» Task description: A single number is required: the count of lines in the entries below that include the word "MainActivity".

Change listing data
§ §

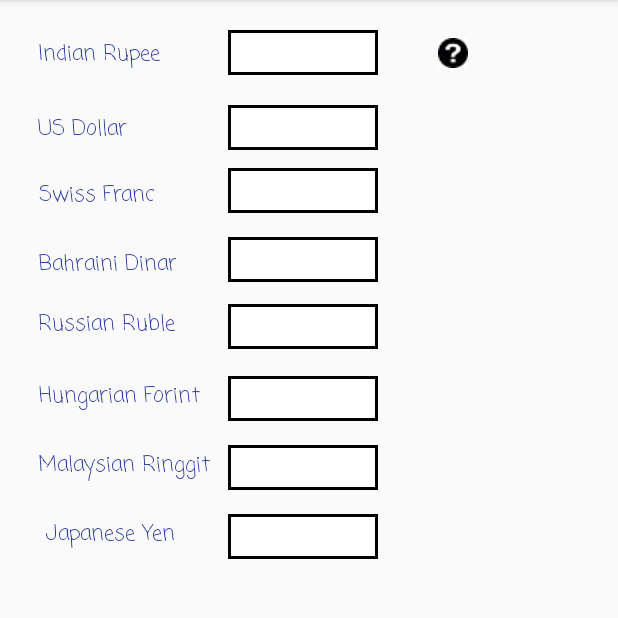
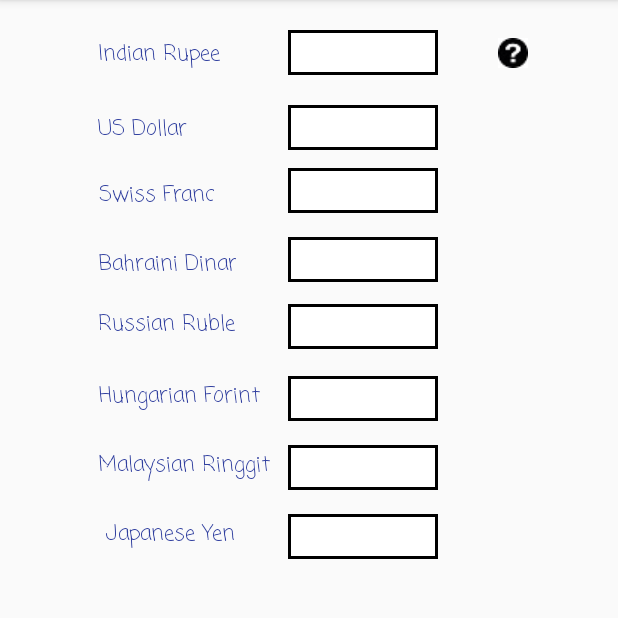
Before and after one commit to AdwitiyaDas1110/AndroidStudio_Assignments, an Android app: the screen it shows after launch (MainActivity), on a phone screen of 412 x 824 dp, the part 84-702 px from its top. Run offline under Robolectric (Android 15) with nearby library versions, the phone set to English and light mode, and no system bars.

Commit message:
made changes to activity_main.xml file

```diff
--- a/app/src/main/res/layout/activity_main.xml
+++ b/app/src/main/res/layout/activity_main.xml
@@ -6,13 +6,16 @@
     android:layout_height="match_parent"
     tools:context="curcon.promact.com.currencyconvertorapp.MainActivity">
     <ScrollView
-        android:layout_width="wrap_content"
-        android:layout_height="wrap_content">
+        android:layout_width="match_parent"
+        android:layout_height="match_parent">
 
 
         <RelativeLayout
-            android:layout_width="368dp"
-            android:layout_height="495dp">
+            android:layout_width="match_parent"
+            android:layout_height="match_parent"
+            android:layout_centerHorizontal = "true"
+            android:layout_centerVertical = "true"
+            android:gravity="center_vertical|center_horizontal|center">
 
             <TextView
                 android:id="@+id/IndianLabel"
```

§ §

» Answer to this task: 2